Saffire Shooter (Rainbow Six?) [GC – Tech Demo]


This first person shooter, in the vein of Rainbow Six, was one of the first “Dolphin” tech demos that were shown before the console became the “GameCube”. It was made by Saffire, a development studio that worked on Rainbow Six for the Nintendo 64 and one of the first studios that started to work on GameCube games.  Even if various RS titles were released for the GameCube, no one of them was ever made by Saffire and this video remains just an interesting concept that was never realized.




Metroid IV Fusion [GBA – Beta / Proto]

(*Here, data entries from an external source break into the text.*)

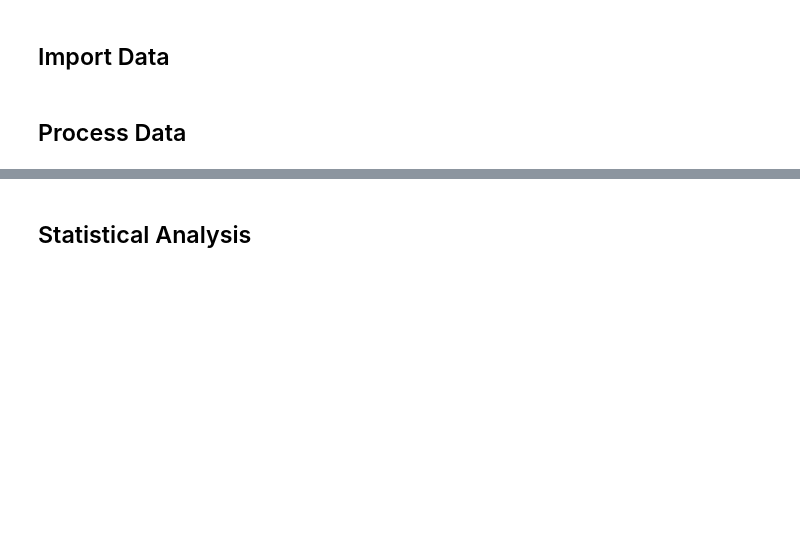
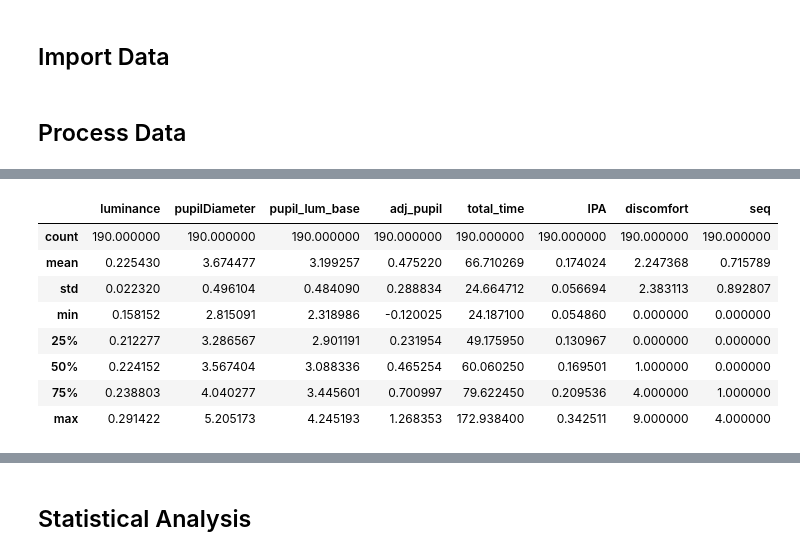
Before and after one commit to courtnicole/3d-path-cognition, a Jupyter notebook: pupil.ipynb, the cells around one changed output, grey strips where cells are left out. Drawn from its saved outputs; the diff is of its cells as text; code cells hidden in the pictures; blank space fills up the shorter version.

```diff
--- a/pupil.ipynb
+++ b/pupil.ipynb
@@ -459,0 +470,12 @@ Uncomment to view the traces of the eye diameter data for all participants.
+# %%
+user_data_nav.describe()
+# %% [output]
+|  | luminance | pupilDiameter | pupil_lum_base | adj_pupil | total_time | IPA | discomfort | seq |
+| count | 190.000000 | 190.000000 | 190.000000 | 190.000000 | 190.000000 | 190.000000 | 190.000000 | 190.000000 |
+| mean | 0.225430 | 3.674477 | 3.199257 | 0.475220 | 66.710269 | 0.174024 | 2.247368 | 0.715789 |
+| std | 0.022320 | 0.496104 | 0.484090 | 0.288834 | 24.664712 | 0.056694 | 2.383113 | 0.892807 |
+| min | 0.158152 | 2.815091 | 2.318986 | -0.120025 | 24.187100 | 0.054860 | 0.000000 | 0.000000 |
+| 25% | 0.212277 | 3.286567 | 2.901191 | 0.231954 | 49.175950 | 0.130967 | 0.000000 | 0.000000 |
+| 50% | 0.224152 | 3.567404 | 3.088336 | 0.465254 | 60.060250 | 0.169501 | 1.000000 | 0.000000 |
+| 75% | 0.238803 | 4.040277 | 3.445601 | 0.700997 | 79.622450 | 0.209536 | 4.000000 | 1.000000 |
+| max | 0.291422 | 5.205173 | 4.245193 | 1.268353 | 172.938400 | 0.342511 | 9.000000 | 4.000000 |
```
Also changed, not shown: parts of 17 cells of this notebook.
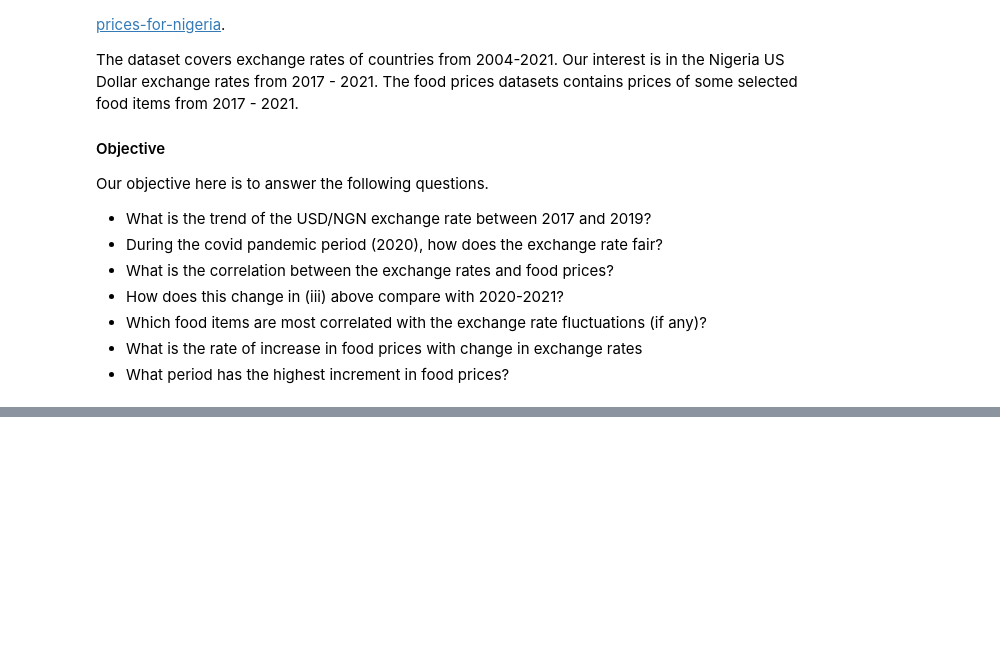
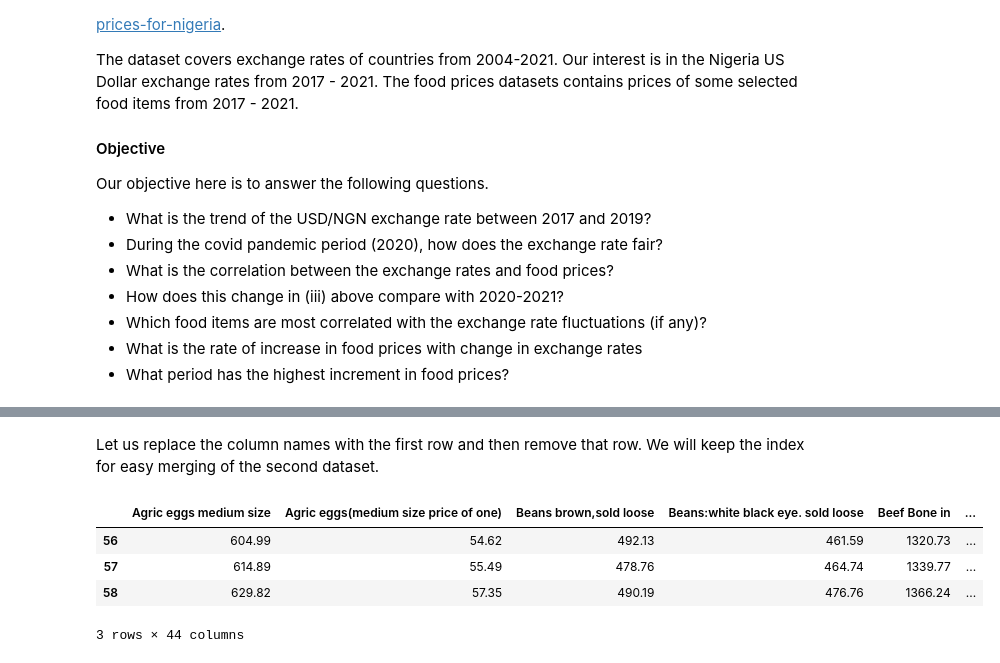
Before and after one commit to dchap27/exchange-rate-food-prices, a Jupyter notebook: food-prices-exch-rates.ipynb, the cells around one changed output, grey strips where cells are left out. Saved outputs shown, nothing was run; the diff lists cells and outputs as text; code cells hidden in the pictures; blank space fills up the shorter version.

```diff
--- a/food-prices-exch-rates.ipynb
+++ b/food-prices-exch-rates.ipynb
@@ -32,0 +69,8 @@ foodprices = pd.read_csv('./datasets/food_prices_ng.csv')
+# %%
+# Remove columns
+foodprices.drop(['Lowest', 'Highest',
+                 'Month-on-Month','Year-on-Year'],
+               axis=1, inplace=True)
+# Transpose the dataset
+foodprices = foodprices.T
+foodprices.head(3)
@@ -32,0 +83,24 @@ foodprices = pd.read_csv('./datasets/food_prices_ng.csv')
+# %%
+# Remove the last two redundant columns
+foodprices.drop([43,44], axis=1, inplace=True)
+# %% [markdown]
+Let us replace the column names with the first row and then remove that row. We will keep the index for easy merging of the second dataset.
+# %%
+# Retrieve the column names from the first row
+col_names = np.array(foodprices.loc['Item Labels'])
+# rename the columns appropriately
+foodprices.columns = col_names
+# remove the redundant first row
+foodprices.drop(['Item Labels'], axis=0, inplace=True)
+# %%
+# Reindex the data and add new column period
+foodprices['period'] = foodprices.index
+foodprices.index = pd.Index(np.arange(len(foodprices)))
+# %%
+foodprices.tail(3)
+# %% [output]
+|  | Agric eggs medium size | Agric eggs(medium size price of one) | Beans brown,sold loose | Beans:white black eye. sold loose | Beef Bone in | ... |
+| 56 | 604.99 | 54.62 | 492.13 | 461.59 | 1320.73 | ... |
+| 57 | 614.89 | 55.49 | 478.76 | 464.74 | 1339.77 | ... |
+| 58 | 629.82 | 57.35 | 490.19 | 476.76 | 1366.24 | ... |
+3 rows × 44 columns
```
Also changed, not shown: parts of 28 cells of this notebook, 1 other file.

Metroid Fusion, originally known as Metroid 4, was in development for the GameBoy Color before being stopped and reworked for the GBA. In the gallery below you can see how different the Metroid Fusion beta was, especially in its early proto version shown in 2001. When the game was released in november 2002, the graphic was completely redone and many features were removed, as the ability to walk up on walls and ceilings.


Some screenshot from:

Even the later beta had various differences.

This video showcases Metroid Fusion with an odd looking HUD, and at 0:07 you can see that the enemy’s right side is blown off, a feature not present in the full game. Other things are that title cards seem to have a different font, and at 0:24 there’s a scope icon at the top right. also, at 0:33 Samus seems to be wearing a dress.

In these videos there are some unused debug rooms, though the loading points WERE hacked to get them loaded.

In this one the X parasites look different, and at 0:18 the doors look completely different. Throughout the video the scope thing (as said earlier) at the top right has a wavy texture (Maybe radio or heartbeat monitor?). The enemies also respawn much faster than in the final.

There are also some unused music hidden in the final game’s code. You can listen them in the videos below.

Thanks to Mariosegafreak for the contribution! An archive of screens, info and videos of the early Metroid Fusion versions, can be found at Celebi23’s website!



Metroid Zero Mission [GBA – Beta]


Metroid: Zero Mission​ is an action adventure developed by Nintendo R&D1 for the Game Boy Advance, published by Nintendo 2004. In these early screens and trailer we can notice that the graphic was completely different from the one used in the final game! Also the second and third video show that  hidden in the game’s code it’s possible to find an unused model of a Crocomire, a lost enemy, and in the gallery you can notice a debug room!

Thanks to interdpth for the contribution!




Shantae 2: Risky Revolution [GBA – Cancelled]


A Shantae sequel was planned for the Game Boy Advance, and screens resembled a port with updated graphics. However, all news of the game stopped and nothing became of it. It is assumed to have been cancelled. As with the original game, Shantae Advance was developed by creator Matt Bozon on his own time. This may be part of the reason for its cancellation, as without an official corporate backing, finding a publisher would be prohibitively difficult. A DS and/or PSP game may be released in the future. – [info from Wikipedia]

Another Shantae project was originally in development for the Nintendo DS in 2006, but it was later canned for some reasons. You can check our page for Shantae DS 2006 for more info and screens! In 2009, a new Shantae was announced for the DSiWare and probably it uses some of the concepts from the unreleased GBA and DS 2006 projects.

Thanks to Icefire2626 for the contribution!




Donkey Kong Plus [GBA – Cancelled]


Donkey Kong Plus is the name of an unreleased game demo developed by Nintendo as a demonstration at E3 2002. Nintendo had planned for the game to be an extension / sequel of the Donkey Kong Game Boy game. The player would have the ability to design and create levels on the GameCube, and play them on the Game Boy Advance using the GameCube cable. The user-created level could be tested out on the GameCube, then saved on a memory card.

Although the game was never released, it did inspire the gameplay of Nintendo’s Mario vs. Donkey Kong, for Game Boy Advance. A level editor was not officially available in this game, but it was included in the sequel, Mario vs. Donkey Kong 2: March of the Minis for the Nintendo DS. [info from Wikipedia]

An hidden level editor was found by Martboo48 in Mario vs. Donkey Kong, but to unlock it you’ll have to edit one single byte in the games memory code. It’s unknown why Nintendo hidden this editor from the final game, but it seems that Donkey Kong Plus and Mario vs. Donkey Kong could really be seen as the same project.

Thanks to Hiccup for the contribution!